What is Codependency?
In a nutshell, codependency is characterized by an obsession about another person’s health, wellbeing, and life; and/or compulsiveness around behaviours that may include: caretaking,, control, rescuing (financial, emotional, or both), excessive worry, and fantasy. Codependency is when the brain becomes unhealthily and overly attached to relationships, to the point that the codependent person finds it difficult to let a family member or a loved one live their own lives and take care of their own needs, and/or has difficulty focusing on their own needs, health, and life.

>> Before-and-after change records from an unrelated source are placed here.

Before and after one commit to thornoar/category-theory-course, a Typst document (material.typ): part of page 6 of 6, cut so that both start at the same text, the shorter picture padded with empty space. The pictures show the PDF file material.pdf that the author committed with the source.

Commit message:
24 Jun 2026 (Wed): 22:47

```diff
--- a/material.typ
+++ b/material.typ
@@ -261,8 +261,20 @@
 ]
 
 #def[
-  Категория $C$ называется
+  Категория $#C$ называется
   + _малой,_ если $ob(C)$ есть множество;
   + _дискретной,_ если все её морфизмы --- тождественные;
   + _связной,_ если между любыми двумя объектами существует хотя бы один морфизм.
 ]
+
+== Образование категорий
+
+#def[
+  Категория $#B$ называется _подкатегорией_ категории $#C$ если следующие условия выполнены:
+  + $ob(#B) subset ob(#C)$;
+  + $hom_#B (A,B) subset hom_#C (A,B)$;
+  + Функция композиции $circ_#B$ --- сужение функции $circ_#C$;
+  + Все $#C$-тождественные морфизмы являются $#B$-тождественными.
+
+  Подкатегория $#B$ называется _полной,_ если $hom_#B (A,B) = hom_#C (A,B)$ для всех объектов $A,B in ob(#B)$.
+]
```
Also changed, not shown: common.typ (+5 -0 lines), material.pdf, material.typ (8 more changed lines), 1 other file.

Codependency is isolating, can be debilitating due to the extreme feelings and behaviour it can lead to and has a significant impact on the overall health of the individual struggling, as well as those around them.

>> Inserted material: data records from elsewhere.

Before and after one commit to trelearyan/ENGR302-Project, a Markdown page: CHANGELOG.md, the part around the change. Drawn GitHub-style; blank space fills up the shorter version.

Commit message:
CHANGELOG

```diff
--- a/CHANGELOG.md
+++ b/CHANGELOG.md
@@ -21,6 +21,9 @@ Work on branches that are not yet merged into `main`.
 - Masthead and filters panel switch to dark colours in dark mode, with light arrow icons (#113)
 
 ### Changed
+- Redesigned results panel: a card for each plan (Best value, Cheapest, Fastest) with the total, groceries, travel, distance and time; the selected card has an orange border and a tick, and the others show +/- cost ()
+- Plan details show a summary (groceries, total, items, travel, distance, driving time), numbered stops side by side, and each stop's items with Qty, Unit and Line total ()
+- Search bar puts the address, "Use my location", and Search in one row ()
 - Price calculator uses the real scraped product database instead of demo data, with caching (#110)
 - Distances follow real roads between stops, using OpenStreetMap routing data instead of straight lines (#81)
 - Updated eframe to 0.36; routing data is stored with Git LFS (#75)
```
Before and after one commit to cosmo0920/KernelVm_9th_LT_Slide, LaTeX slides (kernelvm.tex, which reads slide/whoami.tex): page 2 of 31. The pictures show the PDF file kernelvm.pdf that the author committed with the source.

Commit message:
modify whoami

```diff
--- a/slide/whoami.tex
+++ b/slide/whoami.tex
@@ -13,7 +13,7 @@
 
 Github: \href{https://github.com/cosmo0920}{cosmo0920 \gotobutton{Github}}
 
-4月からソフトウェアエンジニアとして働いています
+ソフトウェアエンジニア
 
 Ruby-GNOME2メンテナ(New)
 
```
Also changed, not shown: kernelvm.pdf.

The side effects of codependency commonly include:
- Low self-esteem and self-worth
- High levels of anger and resentment

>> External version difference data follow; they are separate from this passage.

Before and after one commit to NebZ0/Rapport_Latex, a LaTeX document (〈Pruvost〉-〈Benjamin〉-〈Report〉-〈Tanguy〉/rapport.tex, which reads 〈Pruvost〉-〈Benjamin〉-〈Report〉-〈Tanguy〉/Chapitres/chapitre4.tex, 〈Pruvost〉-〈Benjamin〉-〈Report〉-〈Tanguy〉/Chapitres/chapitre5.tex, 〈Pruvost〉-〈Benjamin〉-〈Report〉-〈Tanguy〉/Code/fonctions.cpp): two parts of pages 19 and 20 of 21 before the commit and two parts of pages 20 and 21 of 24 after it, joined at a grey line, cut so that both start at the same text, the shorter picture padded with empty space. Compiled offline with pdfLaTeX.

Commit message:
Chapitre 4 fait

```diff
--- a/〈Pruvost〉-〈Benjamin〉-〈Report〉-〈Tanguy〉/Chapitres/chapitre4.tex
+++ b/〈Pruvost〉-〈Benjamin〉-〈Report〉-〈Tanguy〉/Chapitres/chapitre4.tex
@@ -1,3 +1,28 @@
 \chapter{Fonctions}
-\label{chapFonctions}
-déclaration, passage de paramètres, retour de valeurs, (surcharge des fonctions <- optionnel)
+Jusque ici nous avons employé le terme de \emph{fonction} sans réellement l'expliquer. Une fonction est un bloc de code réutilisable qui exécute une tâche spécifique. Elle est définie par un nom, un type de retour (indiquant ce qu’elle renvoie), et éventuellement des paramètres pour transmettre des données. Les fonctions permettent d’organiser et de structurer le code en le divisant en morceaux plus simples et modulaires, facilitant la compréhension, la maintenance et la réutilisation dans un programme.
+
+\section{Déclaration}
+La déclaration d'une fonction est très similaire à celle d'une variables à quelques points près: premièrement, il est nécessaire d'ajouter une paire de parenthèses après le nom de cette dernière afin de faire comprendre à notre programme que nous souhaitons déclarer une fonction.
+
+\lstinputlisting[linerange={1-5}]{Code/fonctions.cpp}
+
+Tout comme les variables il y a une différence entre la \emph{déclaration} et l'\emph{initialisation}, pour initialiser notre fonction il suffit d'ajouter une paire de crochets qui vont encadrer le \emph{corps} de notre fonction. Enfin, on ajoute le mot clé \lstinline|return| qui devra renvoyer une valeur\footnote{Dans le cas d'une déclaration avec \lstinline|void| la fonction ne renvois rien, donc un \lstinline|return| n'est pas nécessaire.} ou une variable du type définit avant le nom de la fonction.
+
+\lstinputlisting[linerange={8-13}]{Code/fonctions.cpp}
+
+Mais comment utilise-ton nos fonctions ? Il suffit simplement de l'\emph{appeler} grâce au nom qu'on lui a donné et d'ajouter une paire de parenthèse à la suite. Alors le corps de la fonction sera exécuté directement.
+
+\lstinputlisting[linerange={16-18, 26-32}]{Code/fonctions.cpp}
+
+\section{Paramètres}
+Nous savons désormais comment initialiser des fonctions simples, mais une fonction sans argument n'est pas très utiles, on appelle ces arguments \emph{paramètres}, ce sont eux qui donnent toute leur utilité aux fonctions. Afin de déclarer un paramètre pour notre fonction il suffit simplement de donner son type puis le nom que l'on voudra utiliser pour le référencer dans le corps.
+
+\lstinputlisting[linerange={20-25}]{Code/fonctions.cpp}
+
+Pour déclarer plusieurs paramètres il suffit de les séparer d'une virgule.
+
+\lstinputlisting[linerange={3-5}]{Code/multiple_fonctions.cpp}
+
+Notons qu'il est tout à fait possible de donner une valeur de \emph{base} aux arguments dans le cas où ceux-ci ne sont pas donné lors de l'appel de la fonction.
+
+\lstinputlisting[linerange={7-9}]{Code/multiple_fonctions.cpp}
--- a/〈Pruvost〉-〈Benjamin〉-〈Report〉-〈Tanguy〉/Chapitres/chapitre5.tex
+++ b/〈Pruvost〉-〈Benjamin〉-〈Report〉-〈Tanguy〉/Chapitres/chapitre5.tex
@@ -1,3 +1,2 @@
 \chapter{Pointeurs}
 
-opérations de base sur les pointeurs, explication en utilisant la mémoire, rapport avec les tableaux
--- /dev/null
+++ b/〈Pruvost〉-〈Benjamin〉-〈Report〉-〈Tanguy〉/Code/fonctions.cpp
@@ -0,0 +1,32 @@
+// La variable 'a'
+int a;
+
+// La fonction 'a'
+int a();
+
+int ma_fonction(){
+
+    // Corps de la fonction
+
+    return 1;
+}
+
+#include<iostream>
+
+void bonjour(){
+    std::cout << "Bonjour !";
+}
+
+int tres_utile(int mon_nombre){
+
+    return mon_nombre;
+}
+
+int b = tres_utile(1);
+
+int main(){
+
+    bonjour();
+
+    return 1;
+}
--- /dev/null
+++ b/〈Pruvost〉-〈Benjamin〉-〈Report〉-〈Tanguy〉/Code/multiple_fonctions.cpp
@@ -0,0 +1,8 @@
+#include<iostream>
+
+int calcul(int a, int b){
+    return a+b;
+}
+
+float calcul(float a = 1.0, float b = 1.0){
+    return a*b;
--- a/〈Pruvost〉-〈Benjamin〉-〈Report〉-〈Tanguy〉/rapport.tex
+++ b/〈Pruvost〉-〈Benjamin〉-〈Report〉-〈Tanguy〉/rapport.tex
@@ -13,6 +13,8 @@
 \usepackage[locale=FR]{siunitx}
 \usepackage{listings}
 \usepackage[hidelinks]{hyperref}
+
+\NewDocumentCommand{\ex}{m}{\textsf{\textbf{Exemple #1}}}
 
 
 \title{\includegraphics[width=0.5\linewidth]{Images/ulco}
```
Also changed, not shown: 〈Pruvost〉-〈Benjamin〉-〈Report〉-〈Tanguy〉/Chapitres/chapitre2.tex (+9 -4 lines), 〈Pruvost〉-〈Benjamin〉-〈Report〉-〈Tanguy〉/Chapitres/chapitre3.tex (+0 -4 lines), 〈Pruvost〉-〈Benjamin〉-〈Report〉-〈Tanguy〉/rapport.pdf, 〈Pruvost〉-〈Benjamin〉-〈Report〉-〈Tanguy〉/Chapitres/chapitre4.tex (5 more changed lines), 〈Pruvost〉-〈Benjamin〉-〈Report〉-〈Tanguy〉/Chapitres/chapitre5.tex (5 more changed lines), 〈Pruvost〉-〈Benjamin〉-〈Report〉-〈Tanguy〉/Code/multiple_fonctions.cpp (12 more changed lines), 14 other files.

- Behaviours or substance use for relief and escape
(e.g., drug use, alcohol, food, work)
- Physical illnesses due to a lack of self-care
Codependent behaviour is different from true help and support. True help in healthy relationships comes with boundaries. This means having the knowledge and ability to act in accordance with your own needs and limitations. Codependency is a condition of extremes where you may be unable to see and/or act on your own emotional and health needs and become debilitated by this over-focus on others. As codependent behaviour has the same obsessive, compulsive, and life-limiting effects of other addictive behaviours, including substance use, it can also be called Relationship Addiction or, most accurately, Addiction.
Codependent Relationships vs. Healthy Relationships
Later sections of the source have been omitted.